Remarkable is the quality of the 1280x800 pixel screen: despite the low price, Google has equipped its Nexus 7 with a high-quality IPS-panel. PC Advisor reports that the screen offers a nice contrast and viewing angles, as well as a satisfactory brightness. The pixel density is 216 ppi, even higher than that of the Samsung Galaxy Tab 2 (7") which is much more expensive.
Camera and networking
There was no camera on the back of the tablet, which isn't very surprising given its price. A front-facing 1.2 megapixel camera is present though, allowing for video conferencing. Network options are also limited as the Nexus 7 doesn't have a 3G receiver. Nevertheless, WiFi, Bluetooth, GPS and a near-field communication chip are integrated. While the integrated storage can't be expanded by a micro-SD card, ASUS and Google claim that there's more than enough space available in the cloud, which can then be approached via the network.
Navigating through the menus of the tablet and using the internet also went smoothly, PC Advisor says. Those are aspects Google has spent a lot of effort on with its new Android 4.1 operating system. Another welcome feature is the notification menu. The menu allows users to share messages through social media without having to open the respective application.

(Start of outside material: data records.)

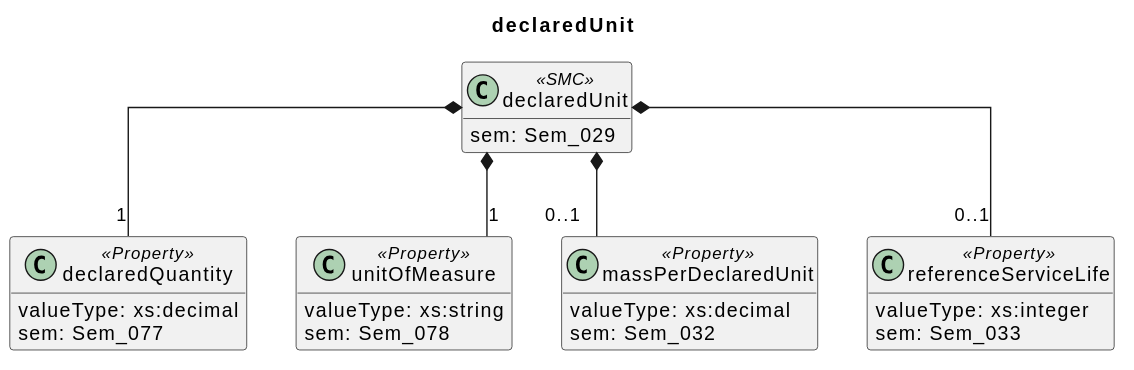
The PlantUML diagram docs/model/sections/declaredUnit.svg in Leeeks/aas-epd-type-iii-submodel, before a commit.
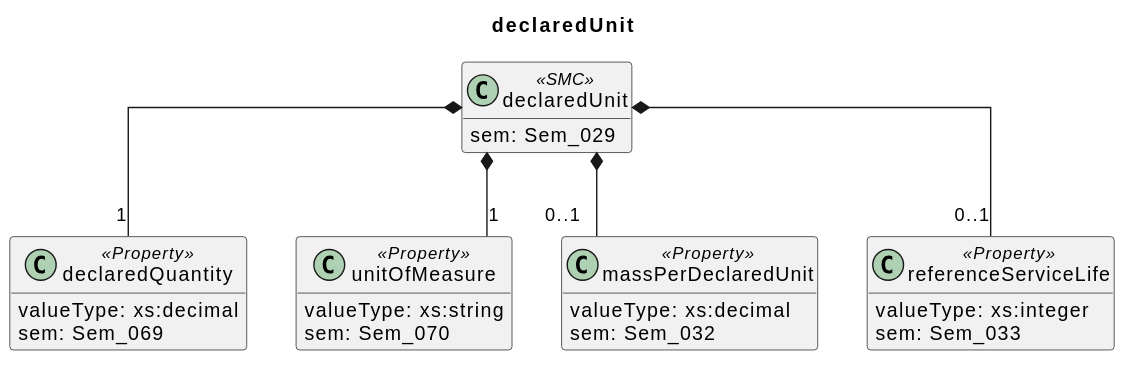
Later version of the same file.

Diff of the diagram source:
```diff
@@ -9,11 +9,11 @@
 }
 class declaredQuantity <<Property>> {
   valueType: xs:decimal
-  sem: Sem_077
+  sem: Sem_069
 }
 class unitOfMeasure <<Property>> {
   valueType: xs:string
-  sem: Sem_078
+  sem: Sem_070
 }
 class massPerDeclaredUnit <<Property>> {
   valueType: xs:decimal
```
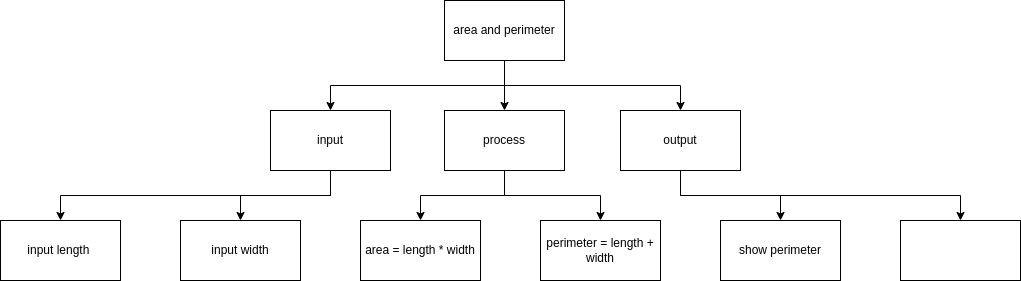
Above: plan.png in devin-jhu/ICS3U-Unit2-02-Python (draw.io), before the change. Source tidied: cells renumbered, new cells last; positions are measured from the earlier drawing's top-left corner, leaving out a move shared by most shapes.
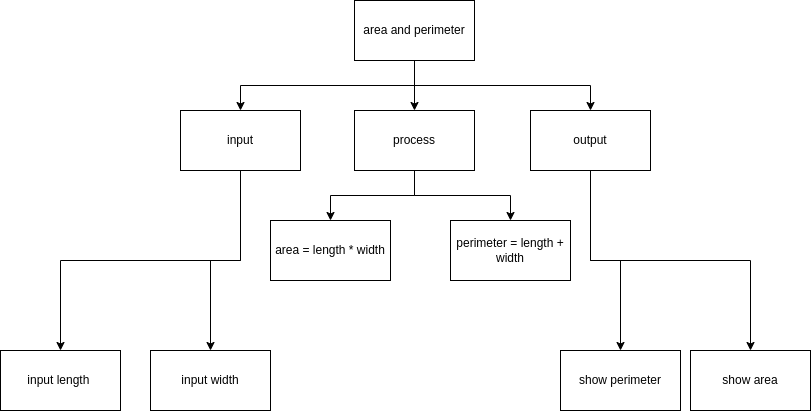
The same file after the commit.

Diff of the diagram source:
```diff
@@ -42,7 +42,7 @@
       <mxGeometry x="620" y="110" width="120" height="60" as="geometry" />
     </mxCell>
     <mxCell id="15" value="input width" style="rounded=0;whiteSpace=wrap;html=1;" parent="1" vertex="1">
-      <mxGeometry x="180" y="220" width="120" height="60" as="geometry" />
+      <mxGeometry x="240" y="350" width="120" height="60" as="geometry" />
     </mxCell>
     <mxCell id="16" value="area = length * width" style="rounded=0;whiteSpace=wrap;html=1;" parent="1" vertex="1">
       <mxGeometry x="360" y="220" width="120" height="60" as="geometry" />
@@ -51,13 +51,13 @@
       <mxGeometry x="540" y="220" width="120" height="60" as="geometry" />
     </mxCell>
     <mxCell id="18" value="show perimeter" style="rounded=0;whiteSpace=wrap;html=1;" parent="1" vertex="1">
-      <mxGeometry x="720" y="220" width="120" height="60" as="geometry" />
+      <mxGeometry x="650" y="350" width="120" height="60" as="geometry" />
     </mxCell>
     <mxCell id="19" value="input length&amp;nbsp;" style="rounded=0;whiteSpace=wrap;html=1;" parent="1" vertex="1">
-      <mxGeometry y="220" width="120" height="60" as="geometry" />
+      <mxGeometry x="90" y="350" width="120" height="60" as="geometry" />
     </mxCell>
-    <mxCell id="20" style="rounded=0;whiteSpace=wrap;html=1;" parent="1" vertex="1">
-      <mxGeometry x="900" y="220" width="120" height="60" as="geometry" />
+    <mxCell id="20" value="show area" style="rounded=0;whiteSpace=wrap;html=1;" parent="1" vertex="1">
+      <mxGeometry x="780" y="350" width="120" height="60" as="geometry" />
     </mxCell>
   </root>
 </mxGraphModel>
```
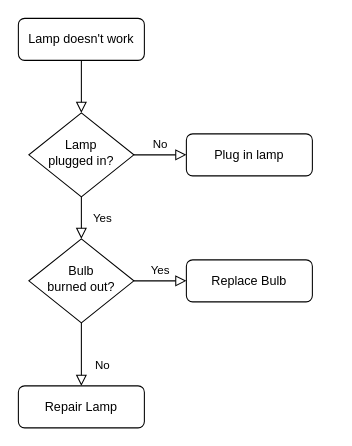
Before: 未命名绘图.drawio in BullLife/daw.io, a draw.io diagram. Source tidied: cells renumbered, new cells numbered last; positions are measured from the earlier drawing's top-left corner, leaving out a move shared by most shapes. Both pictures are drawn from the tidied source at 105%, with x=0, y=0 at pixel (18, 18).
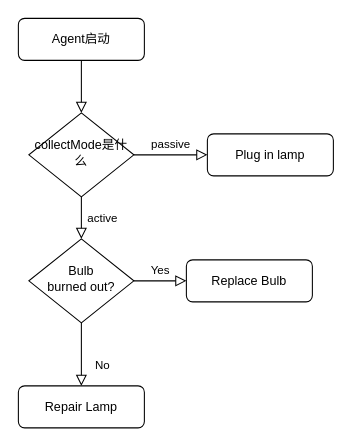
Above is the later version.

The edit, as a diff of the source:
```diff
@@
 <mxGraphModel>
   <root>
     <mxCell id="0" />
     <mxCell id="1" parent="0" />
     <mxCell id="2" style="rounded=0;html=1;jettySize=auto;fontSize=11;endArrow=block;endFill=0;endSize=8;strokeWidth=1;shadow=0;labelBackgroundColor=none;edgeStyle=orthogonalEdgeStyle;" parent="1" edge="1" source="3" target="6">
       <mxGeometry relative="1" as="geometry" />
     </mxCell>
-    <mxCell id="3" value="Lamp doesn't work" style="rounded=1;whiteSpace=wrap;html=1;fontSize=12;glass=0;strokeWidth=1;shadow=0;" parent="1" vertex="1">
+    <mxCell id="3" value="Agent启动&lt;br&gt;" style="rounded=1;whiteSpace=wrap;html=1;fontSize=12;glass=0;strokeWidth=1;shadow=0;" parent="1" vertex="1">
       <mxGeometry width="120" height="40" as="geometry" />
     </mxCell>
-    <mxCell id="4" value="Yes" style="rounded=0;html=1;jettySize=auto;fontSize=11;endArrow=block;endFill=0;endSize=8;strokeWidth=1;shadow=0;labelBackgroundColor=none;edgeStyle=orthogonalEdgeStyle;" parent="1" edge="1" source="6" target="10">
+    <mxCell id="4" value="active" style="rounded=0;html=1;jettySize=auto;fontSize=11;endArrow=block;endFill=0;endSize=8;strokeWidth=1;shadow=0;labelBackgroundColor=none;edgeStyle=orthogonalEdgeStyle;" parent="1" edge="1" source="6" target="10">
       <mxGeometry y="20" relative="1" as="geometry" />
     </mxCell>
-    <mxCell id="5" value="No" style="edgeStyle=orthogonalEdgeStyle;rounded=0;html=1;jettySize=auto;fontSize=11;endArrow=block;endFill=0;endSize=8;strokeWidth=1;shadow=0;labelBackgroundColor=none;" parent="1" edge="1" source="6" target="7">
+    <mxCell id="5" value="passive" style="edgeStyle=orthogonalEdgeStyle;rounded=0;html=1;jettySize=auto;fontSize=11;endArrow=block;endFill=0;endSize=8;strokeWidth=1;shadow=0;labelBackgroundColor=none;" parent="1" edge="1" source="6" target="7">
       <mxGeometry y="10" relative="1" as="geometry" />
     </mxCell>
-    <mxCell id="6" value="Lamp&lt;br&gt;plugged in?" style="rhombus;whiteSpace=wrap;html=1;shadow=0;fontFamily=Helvetica;fontSize=12;align=center;strokeWidth=1;spacing=6;spacingTop=-4;" parent="1" vertex="1">
+    <mxCell id="6" value="collectMode是什么" style="rhombus;whiteSpace=wrap;html=1;shadow=0;fontFamily=Helvetica;fontSize=12;align=center;strokeWidth=1;spacing=6;spacingTop=-4;" parent="1" vertex="1">
       <mxGeometry x="10" y="90" width="100" height="80" as="geometry" />
     </mxCell>
     <mxCell id="7" value="Plug in lamp" style="rounded=1;whiteSpace=wrap;html=1;fontSize=12;glass=0;strokeWidth=1;shadow=0;" parent="1" vertex="1">
-      <mxGeometry x="160" y="110" width="120" height="40" as="geometry" />
+      <mxGeometry x="180" y="110" width="120" height="40" as="geometry" />
     </mxCell>
     <mxCell id="8" value="No" style="rounded=0;html=1;jettySize=auto;fontSize=11;endArrow=block;endFill=0;endSize=8;strokeWidth=1;shadow=0;labelBackgroundColor=none;edgeStyle=orthogonalEdgeStyle;" parent="1" edge="1" source="10" target="11">
       <mxGeometry x="0.33" y="20" relative="1" as="geometry" />
     </mxCell>
     <mxCell id="9" value="Yes" style="edgeStyle=orthogonalEdgeStyle;rounded=0;html=1;jettySize=auto;fontSize=11;endArrow=block;endFill=0;endSize=8;strokeWidth=1;shadow=0;labelBackgroundColor=none;" parent="1" edge="1" source="10" target="12">
       <mxGeometry y="10" relative="1" as="geometry" />
     </mxCell>
     <mxCell id="10" value="Bulb&lt;br&gt;burned out?" style="rhombus;whiteSpace=wrap;html=1;shadow=0;fontFamily=Helvetica;fontSize=12;align=center;strokeWidth=1;spacing=6;spacingTop=-4;" parent="1" vertex="1">
       <mxGeometry x="10" y="210" width="100" height="80" as="geometry" />
     </mxCell>
     <mxCell id="11" value="Repair Lamp" style="rounded=1;whiteSpace=wrap;html=1;fontSize=12;glass=0;strokeWidth=1;shadow=0;" parent="1" vertex="1">
       <mxGeometry y="350" width="120" height="40" as="geometry" />
     </mxCell>
     <mxCell id="12" value="Replace Bulb" style="rounded=1;whiteSpace=wrap;html=1;fontSize=12;glass=0;strokeWidth=1;shadow=0;" parent="1" vertex="1">
       <mxGeometry x="160" y="230" width="120" height="40" as="geometry" />
     </mxCell>
   </root>
 </mxGraphModel>
```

The voice control of the Nexus 7 tablet was also tested and considered decent. Virtually all commands were understood by the device and a timely response was provided. One of the improvements would be the home screen, which can only be used vertically. A horizontal interface would come in handy for watching movies on the tablet. Although the battery life couldn't be tested extensively, Google claims the device lasts up to ten hours while browsing the web.
PC Advisor cam to the conclusion that they were impressed by Google's new tablet. Especially the price-performance ratio makes the device interesting and gives it high potential. The images below are courtesy of PC Advisor; the full review can be found here.
Google Nexus 7 tablet hands-on